■ **Work to be completed**
When you copy the data that follows, reproduce every word exactly and leave out the images.

########

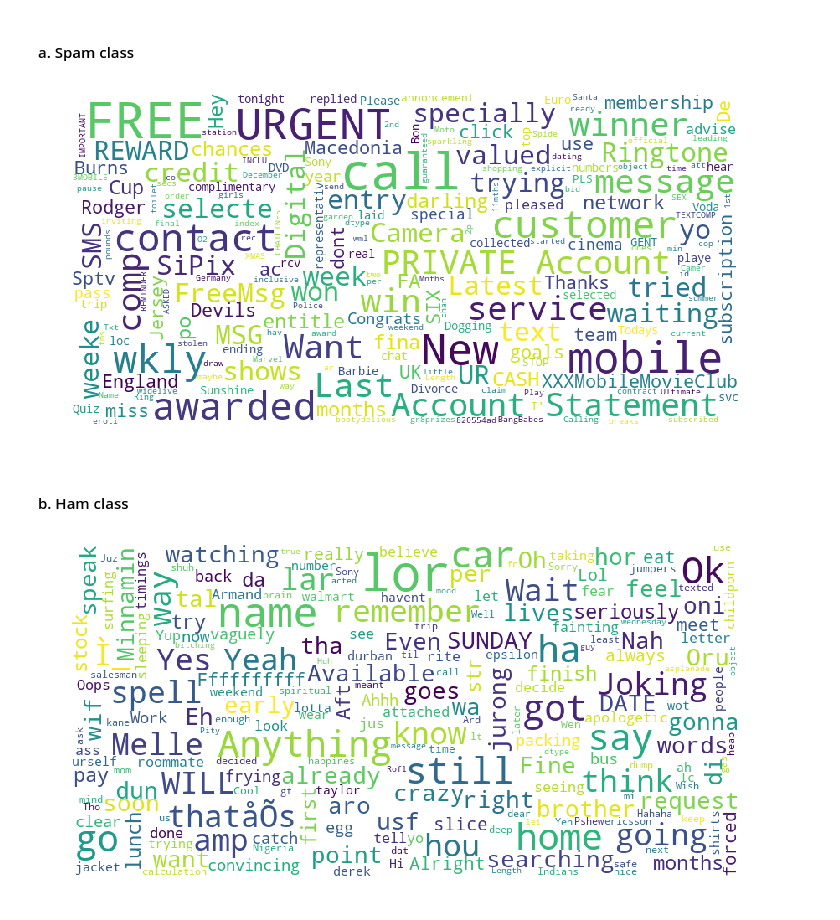
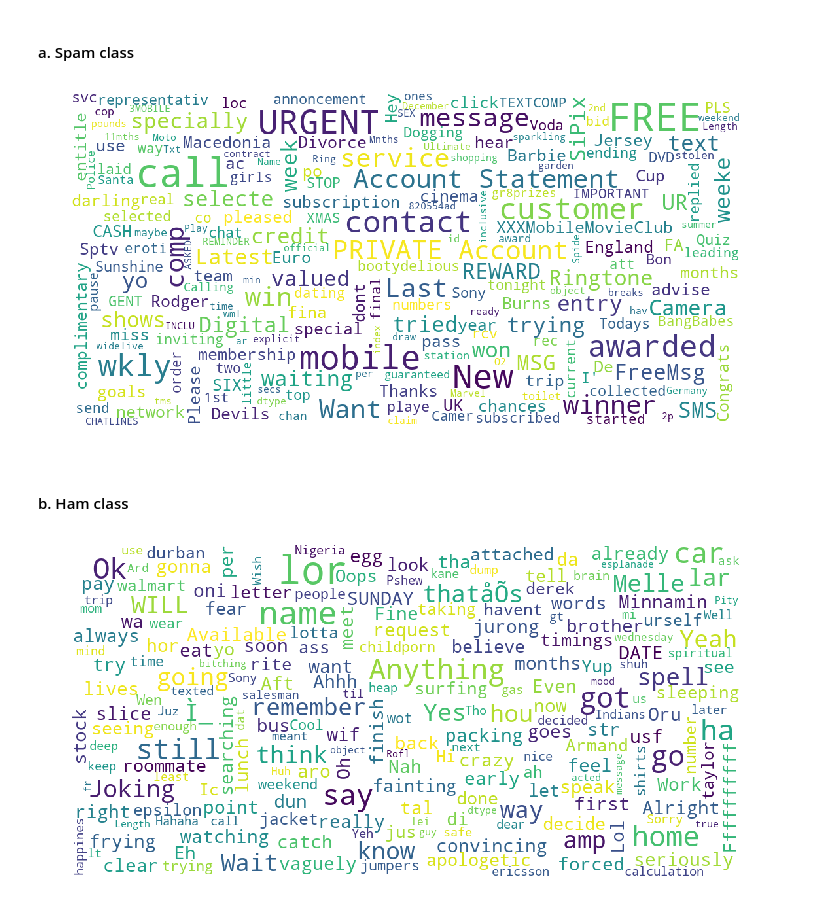
Before and after one commit to dperdios/sms-spam-filtering, a Jupyter notebook: scripts/data_exploration.ipynb, the cells around one changed output. Saved outputs shown, nothing was run; the diff lists cells and outputs as text; code cells hidden in the pictures.

Commit message:
Edit notebooks
- Few typos
- Harmonize data exploration w.r.t. Python script

```diff
--- a/scripts/data_exploration.ipynb
+++ b/scripts/data_exploration.ipynb
@@ -67,50 +67,51 @@ plt.show()
 ### 3. Wordclouds
 
 In order to have words occurences in each class, we use wordclouds where most frequent words appear the biggest.
+# %%
+# Wordcloud paramters
+wc_height, wc_width = (512, 1024)
+wc_bckp_color = 'white'
+wc_max_words = 400
+wc_max_font_size = 60
+random_state = 42
+wc_figsize = (12, 10)
 # %% [markdown]
 #### a. Spam class
 # %%
-# Visualization of words in spam using word clouds
-df_spam = data.loc[data['label'] == 'spam']
+# Extracting spam messages from DataFrame
+spam_df = data.loc[data['label'] == 'spam']
 
-# Creating  the wordcloud
-wordcloud = WordCloud(
-                          height=400,
-                          width=800,
-                          background_color='white',
-                          max_words=400,
-                          max_font_size=60,
-                          random_state=42
-                         ).generate(str(df_spam['message']))
-
+# Creating wordcloud for spam
+spam_wc = WordCloud(
+    height=wc_height, width=wc_width, background_color=wc_bckp_color,
+    max_words=wc_max_words, max_font_size=wc_max_font_size,
+    random_state=random_state
+).generate(str(spam_df['message']))
 
 # Display the wordcloud
-fig = plt.figure(1, figsize=(12,10))
-plt.imshow(wordcloud)
+fig = plt.figure(figsize=wc_figsize)
+plt.imshow(spam_wc)
 plt.axis('off')
 plt.show()
 # %% [output]
-[figure, old version]
+[figure, new version]
 # %% [markdown]
 #### b. Ham class
 # %%
-# Visualization of words in ham using word clouds
-df_ham = data.loc[data['label'] == 'ham']
+# Extracting ham messages from DataFrame
+ham_df = data.loc[data['label'] == 'ham']
 
-# Creating  the wordcloud
-wordcloud = WordCloud(
-                          height=400,
-                          width=800,
-                          background_color='white',
-                          max_words=400,
-                          max_font_size=60,
-                          random_state=42
-                         ).generate(str(df_ham['message']))
+# Creating wordcloud for ham
+ham_wc = WordCloud(
+    height=wc_height, width=wc_width, background_color=wc_bckp_color,
+    max_words=wc_max_words, max_font_size=wc_max_font_size,
+    random_state=random_state
+).generate(str(ham_df['message']))
 
 # Display the wordcloud
-fig = plt.figure(1, figsize=(12,10))
-plt.imshow(wordcloud)
+fig = plt.figure(figsize=wc_figsize)
+plt.imshow(ham_wc)
 plt.axis('off')
 plt.show()
 # %% [output]
-[figure, old version]
+[figure, new version]
```
Also changed, not shown: parts of 3 cells of this notebook, 3 other files.
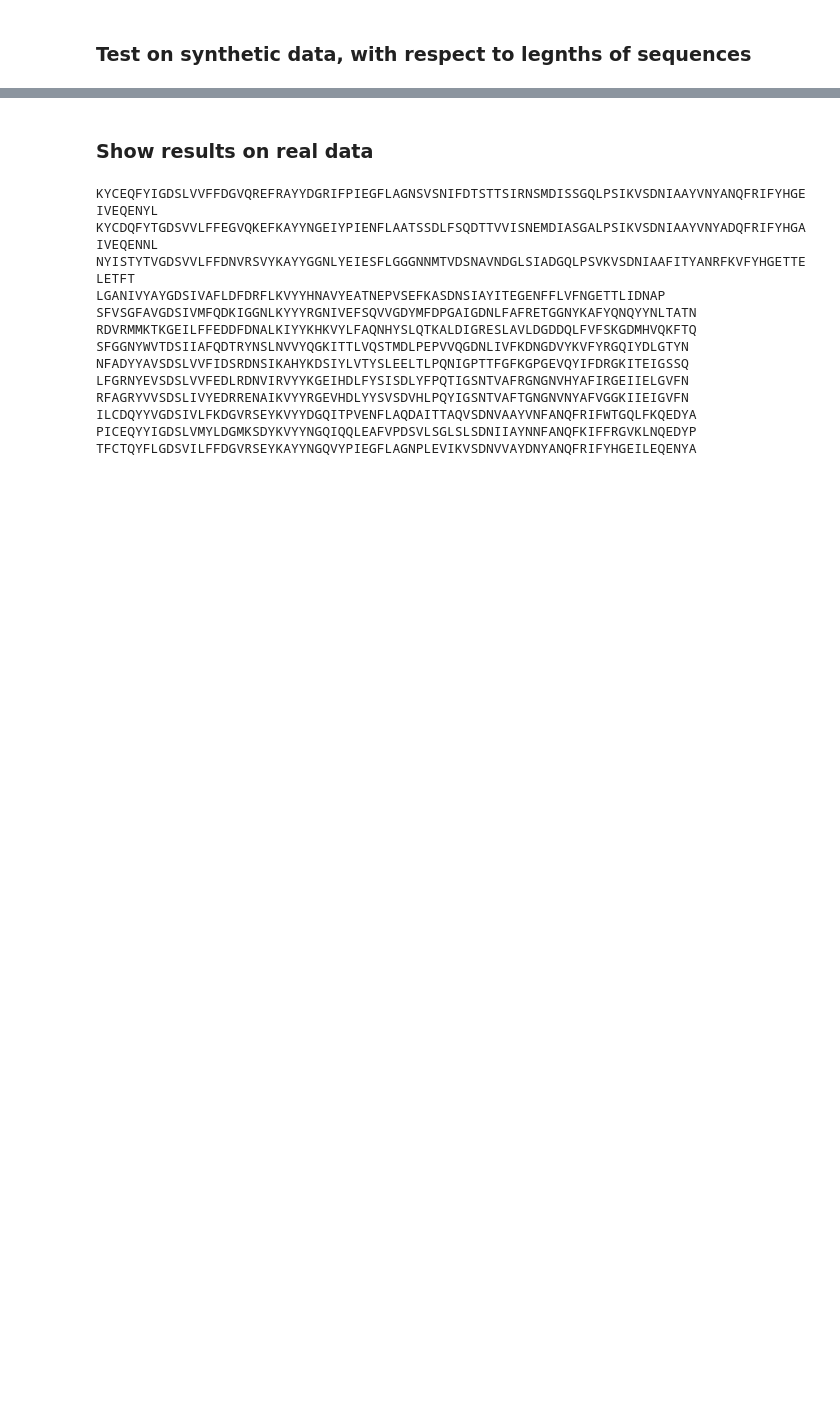
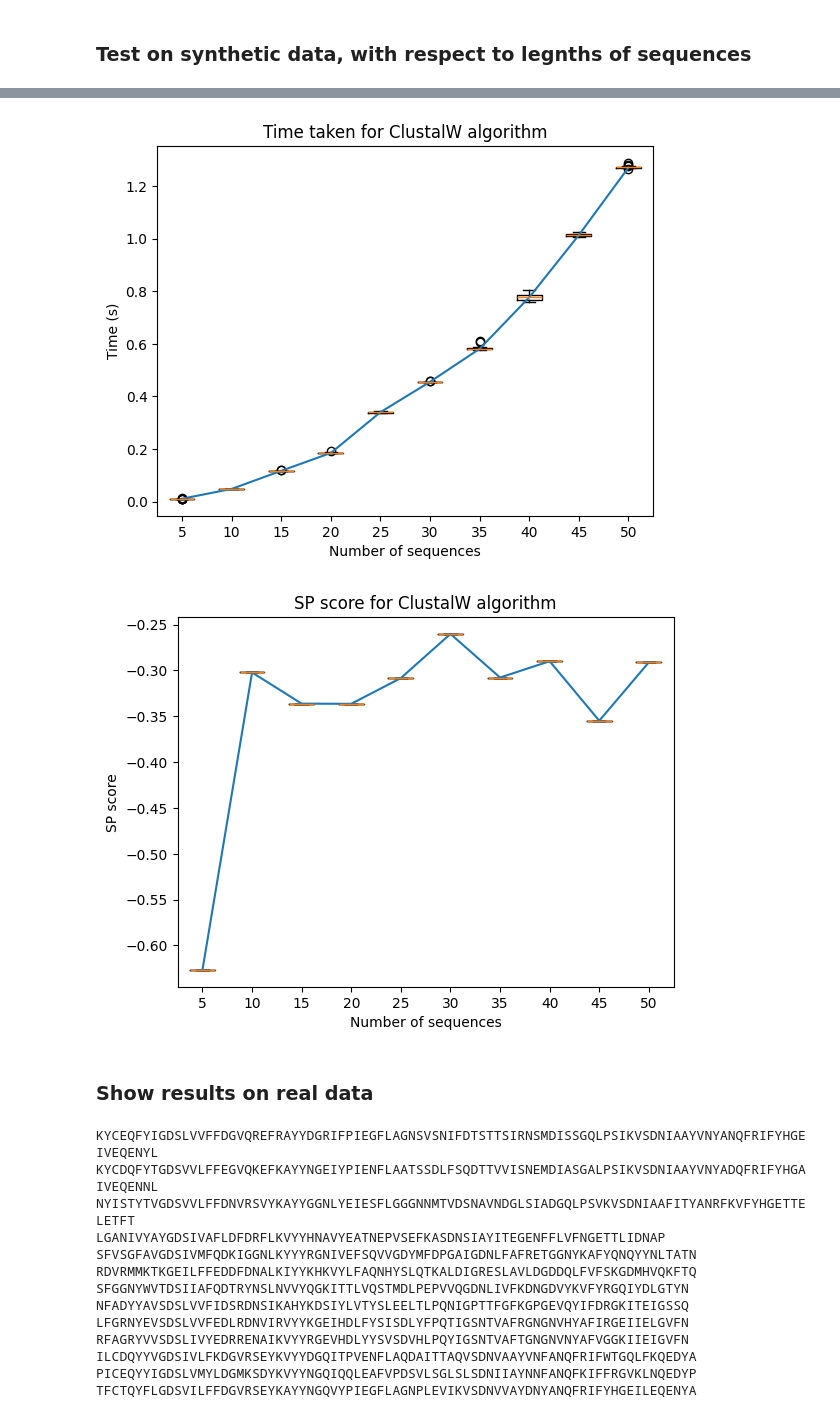
Before and after one commit to Github-Tree-0/Multi-Sequence-Alignment, a Jupyter notebook: test.ipynb, the cells around one changed output, grey strips where cells are left out. Cells and saved outputs as stored; diff of their text form; code cells hidden in the pictures; blank space fills up the shorter version.

```diff
--- a/test.ipynb
+++ b/test.ipynb
@@ -149,3 +197,45 @@ plt.show()
+# %%
+# With respect to the number of sequences, choose length of sequences = 10
+
+times = []
+scores = []
+
+for seq_len in tqdm(range(5, 51, 5)):
+    time_samples = []
+    score_samples = []
+    gen_sequences = synthetic_gen(seq_len, 10)
+    for _ in range(20):
+        start = time.time()
+        alignment = multi_sequence_alignment(gen_sequences)
+        end = time.time()
+        # replace '_' with '-' in alignment
+        alignment = [''.join(list(alignment.alignment.loc[i].values)).replace('_', '#') for i in range(len(gen_sequences))]
+        time_samples.append(end-start)
+        score_samples.append(compute_sp(alignment, score_mat, dictionary))
+    times.append(time_samples)
+    scores.append(score_samples)
+# %%
+# Box plot of times
+plt.boxplot(times)
+plt.plot(range(1, 11), [np.median(samples) for samples in times])
+plt.xlabel('Number of sequences')
+plt.ylabel('Time (s)')
+plt.title('Time taken for ClustalW algorithm')
+plt.xticks(ticks=range(1, 11), labels=[str(i*5) for i in range(1, 11)])
+plt.show()
+
+
+# Box plot of sp scores
+plt.boxplot(scores)
+plt.plot(range(1, 11), [np.median(samples) for samples in scores])
+plt.xlabel('Number of sequences')
+plt.ylabel('SP score')
+plt.title('SP score for ClustalW algorithm')
+plt.xticks(ticks=range(1, 11), labels=[str(i*5) for i in range(1, 11)])
+plt.show()
+# %% [output]
+[figure, added]
+[figure, added]
 # %% [markdown]
 ### Show results on real data
 # %%
```
Also changed, not shown: parts of 16 cells of this notebook.
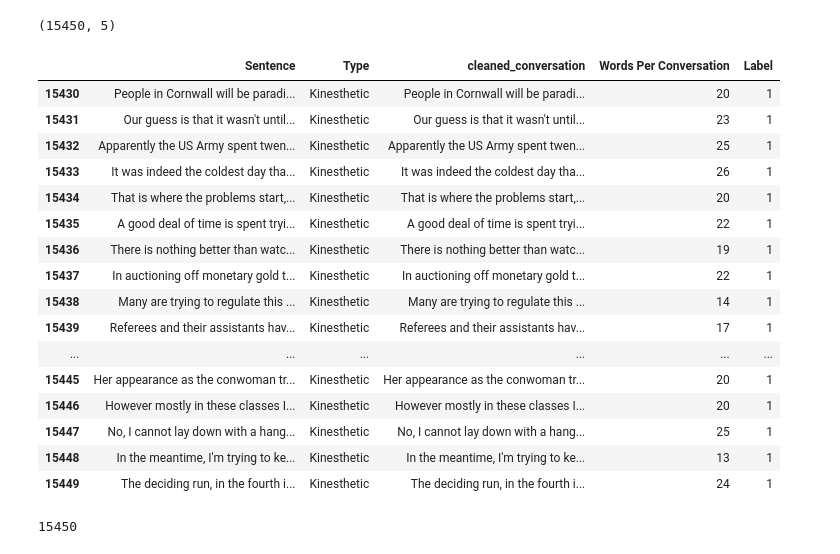
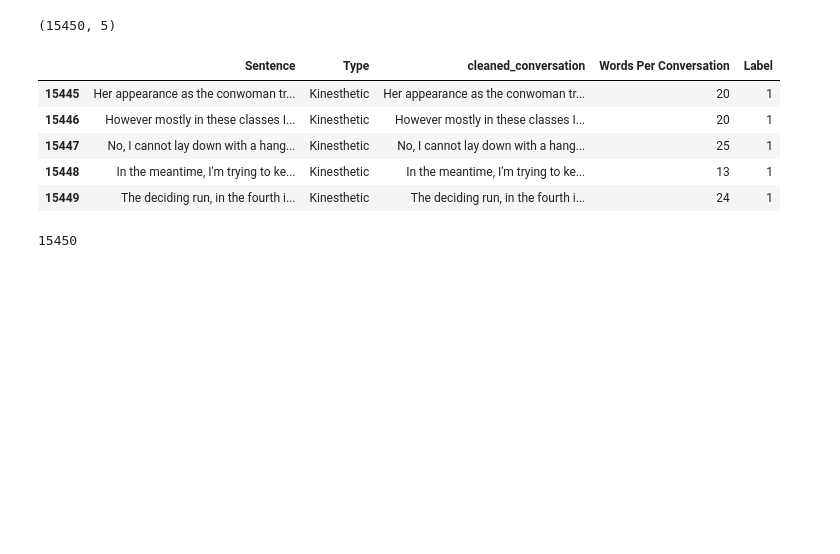
Before and after one commit to dekings44/students_companion_bot, a Jupyter notebook: main.ipynb, the cells around one changed output. Drawn from its saved outputs; the diff is of its cells as text; code cells hidden in the pictures; blank space fills up the shorter version.

```diff
--- a/main.ipynb
+++ b/main.ipynb
@@ -139,20 +139,9 @@ data.shape
 # %% [output]
 (15450, 5)
 # %%
-data.tail(20)
+data.tail()
 # %% [output]
 |  | Sentence | Type | cleaned_conversation | Words Per Conversation | Label |
-| 15430 | People in Cornwall will be paradi... | Kinesthetic | People in Cornwall will be paradi... | 20 | 1 |
-| 15431 | Our guess is that it wasn't until... | Kinesthetic | Our guess is that it wasn't until... | 23 | 1 |
-| 15432 | Apparently the US Army spent twen... | Kinesthetic | Apparently the US Army spent twen... | 25 | 1 |
-| 15433 | It was indeed the coldest day tha... | Kinesthetic | It was indeed the coldest day tha... | 26 | 1 |
-| 15434 | That is where the problems start,... | Kinesthetic | That is where the problems start,... | 20 | 1 |
-| 15435 | A good deal of time is spent tryi... | Kinesthetic | A good deal of time is spent tryi... | 22 | 1 |
-| 15436 | There is nothing better than watc... | Kinesthetic | There is nothing better than watc... | 19 | 1 |
-| 15437 | In auctioning off monetary gold t... | Kinesthetic | In auctioning off monetary gold t... | 22 | 1 |
-| 15438 | Many are trying to regulate this ... | Kinesthetic | Many are trying to regulate this ... | 14 | 1 |
-| 15439 | Referees and their assistants hav... | Kinesthetic | Referees and their assistants hav... | 17 | 1 |
-| ... | ... | ... | ... | ... | ... |
 | 15445 | Her appearance as the conwoman tr... | Kinesthetic | Her appearance as the conwoman tr... | 20 | 1 |
 | 15446 | However mostly in these classes I... | Kinesthetic | However mostly in these classes I... | 20 | 1 |
 | 15447 | No, I cannot lay down with a hang... | Kinesthetic | No, I cannot lay down with a hang... | 25 | 1 |
```
Also changed, not shown: parts of 8 cells of this notebook.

########

■ **Exercise solution**
Before and after one commit to dperdios/sms-spam-filtering, a Jupyter notebook: scripts/data_exploration.ipynb, the cells around one changed output. Saved outputs shown, nothing was run; the diff lists cells and outputs as text; code cells hidden in the pictures.

Commit message:
Edit notebooks
- Few typos
- Harmonize data exploration w.r.t. Python script

```diff
--- a/scripts/data_exploration.ipynb
+++ b/scripts/data_exploration.ipynb
@@ -67,50 +67,51 @@ plt.show()
 ### 3. Wordclouds
 
 In order to have words occurences in each class, we use wordclouds where most frequent words appear the biggest.
+# %%
+# Wordcloud paramters
+wc_height, wc_width = (512, 1024)
+wc_bckp_color = 'white'
+wc_max_words = 400
+wc_max_font_size = 60
+random_state = 42
+wc_figsize = (12, 10)
 # %% [markdown]
 #### a. Spam class
 # %%
-# Visualization of words in spam using word clouds
-df_spam = data.loc[data['label'] == 'spam']
+# Extracting spam messages from DataFrame
+spam_df = data.loc[data['label'] == 'spam']
 
-# Creating  the wordcloud
-wordcloud = WordCloud(
-                          height=400,
-                          width=800,
-                          background_color='white',
-                          max_words=400,
-                          max_font_size=60,
-                          random_state=42
-                         ).generate(str(df_spam['message']))
-
+# Creating wordcloud for spam
+spam_wc = WordCloud(
+    height=wc_height, width=wc_width, background_color=wc_bckp_color,
+    max_words=wc_max_words, max_font_size=wc_max_font_size,
+    random_state=random_state
+).generate(str(spam_df['message']))
 
 # Display the wordcloud
-fig = plt.figure(1, figsize=(12,10))
-plt.imshow(wordcloud)
+fig = plt.figure(figsize=wc_figsize)
+plt.imshow(spam_wc)
 plt.axis('off')
 plt.show()
 # %% [output]
-[figure, old version]
+[figure, new version]
 # %% [markdown]
 #### b. Ham class
 # %%
-# Visualization of words in ham using word clouds
-df_ham = data.loc[data['label'] == 'ham']
+# Extracting ham messages from DataFrame
+ham_df = data.loc[data['label'] == 'ham']
 
-# Creating  the wordcloud
-wordcloud = WordCloud(
-                          height=400,
-                          width=800,
-                          background_color='white',
-                          max_words=400,
-                          max_font_size=60,
-                          random_state=42
-                         ).generate(str(df_ham['message']))
+# Creating wordcloud for ham
+ham_wc = WordCloud(
+    height=wc_height, width=wc_width, background_color=wc_bckp_color,
+    max_words=wc_max_words, max_font_size=wc_max_font_size,
+    random_state=random_state
+).generate(str(ham_df['message']))
 
 # Display the wordcloud
-fig = plt.figure(1, figsize=(12,10))
-plt.imshow(wordcloud)
+fig = plt.figure(figsize=wc_figsize)
+plt.imshow(ham_wc)
 plt.axis('off')
 plt.show()
 # %% [output]
-[figure, old version]
+[figure, new version]
```
Also changed, not shown: parts of 3 cells of this notebook, 3 other files.
Before and after one commit to Github-Tree-0/Multi-Sequence-Alignment, a Jupyter notebook: test.ipynb, the cells around one changed output, grey strips where cells are left out. Cells and saved outputs as stored; diff of their text form; code cells hidden in the pictures; blank space fills up the shorter version.

```diff
--- a/test.ipynb
+++ b/test.ipynb
@@ -149,3 +197,45 @@ plt.show()
+# %%
+# With respect to the number of sequences, choose length of sequences = 10
+
+times = []
+scores = []
+
+for seq_len in tqdm(range(5, 51, 5)):
+    time_samples = []
+    score_samples = []
+    gen_sequences = synthetic_gen(seq_len, 10)
+    for _ in range(20):
+        start = time.time()
+        alignment = multi_sequence_alignment(gen_sequences)
+        end = time.time()
+        # replace '_' with '-' in alignment
+        alignment = [''.join(list(alignment.alignment.loc[i].values)).replace('_', '#') for i in range(len(gen_sequences))]
+        time_samples.append(end-start)
+        score_samples.append(compute_sp(alignment, score_mat, dictionary))
+    times.append(time_samples)
+    scores.append(score_samples)
+# %%
+# Box plot of times
+plt.boxplot(times)
+plt.plot(range(1, 11), [np.median(samples) for samples in times])
+plt.xlabel('Number of sequences')
+plt.ylabel('Time (s)')
+plt.title('Time taken for ClustalW algorithm')
+plt.xticks(ticks=range(1, 11), labels=[str(i*5) for i in range(1, 11)])
+plt.show()
+
+
+# Box plot of sp scores
+plt.boxplot(scores)
+plt.plot(range(1, 11), [np.median(samples) for samples in scores])
+plt.xlabel('Number of sequences')
+plt.ylabel('SP score')
+plt.title('SP score for ClustalW algorithm')
+plt.xticks(ticks=range(1, 11), labels=[str(i*5) for i in range(1, 11)])
+plt.show()
+# %% [output]
+[figure, added]
+[figure, added]
 # %% [markdown]
 ### Show results on real data
 # %%
```
Also changed, not shown: parts of 16 cells of this notebook.
Before and after one commit to dekings44/students_companion_bot, a Jupyter notebook: main.ipynb, the cells around one changed output. Drawn from its saved outputs; the diff is of its cells as text; code cells hidden in the pictures; blank space fills up the shorter version.

```diff
--- a/main.ipynb
+++ b/main.ipynb
@@ -139,20 +139,9 @@ data.shape
 # %% [output]
 (15450, 5)
 # %%
-data.tail(20)
+data.tail()
 # %% [output]
 |  | Sentence | Type | cleaned_conversation | Words Per Conversation | Label |
-| 15430 | People in Cornwall will be paradi... | Kinesthetic | People in Cornwall will be paradi... | 20 | 1 |
-| 15431 | Our guess is that it wasn't until... | Kinesthetic | Our guess is that it wasn't until... | 23 | 1 |
-| 15432 | Apparently the US Army spent twen... | Kinesthetic | Apparently the US Army spent twen... | 25 | 1 |
-| 15433 | It was indeed the coldest day tha... | Kinesthetic | It was indeed the coldest day tha... | 26 | 1 |
-| 15434 | That is where the problems start,... | Kinesthetic | That is where the problems start,... | 20 | 1 |
-| 15435 | A good deal of time is spent tryi... | Kinesthetic | A good deal of time is spent tryi... | 22 | 1 |
-| 15436 | There is nothing better than watc... | Kinesthetic | There is nothing better than watc... | 19 | 1 |
-| 15437 | In auctioning off monetary gold t... | Kinesthetic | In auctioning off monetary gold t... | 22 | 1 |
-| 15438 | Many are trying to regulate this ... | Kinesthetic | Many are trying to regulate this ... | 14 | 1 |
-| 15439 | Referees and their assistants hav... | Kinesthetic | Referees and their assistants hav... | 17 | 1 |
-| ... | ... | ... | ... | ... | ... |
 | 15445 | Her appearance as the conwoman tr... | Kinesthetic | Her appearance as the conwoman tr... | 20 | 1 |
 | 15446 | However mostly in these classes I... | Kinesthetic | However mostly in these classes I... | 20 | 1 |
 | 15447 | No, I cannot lay down with a hang... | Kinesthetic | No, I cannot lay down with a hang... | 25 | 1 |
```
Also changed, not shown: parts of 8 cells of this notebook.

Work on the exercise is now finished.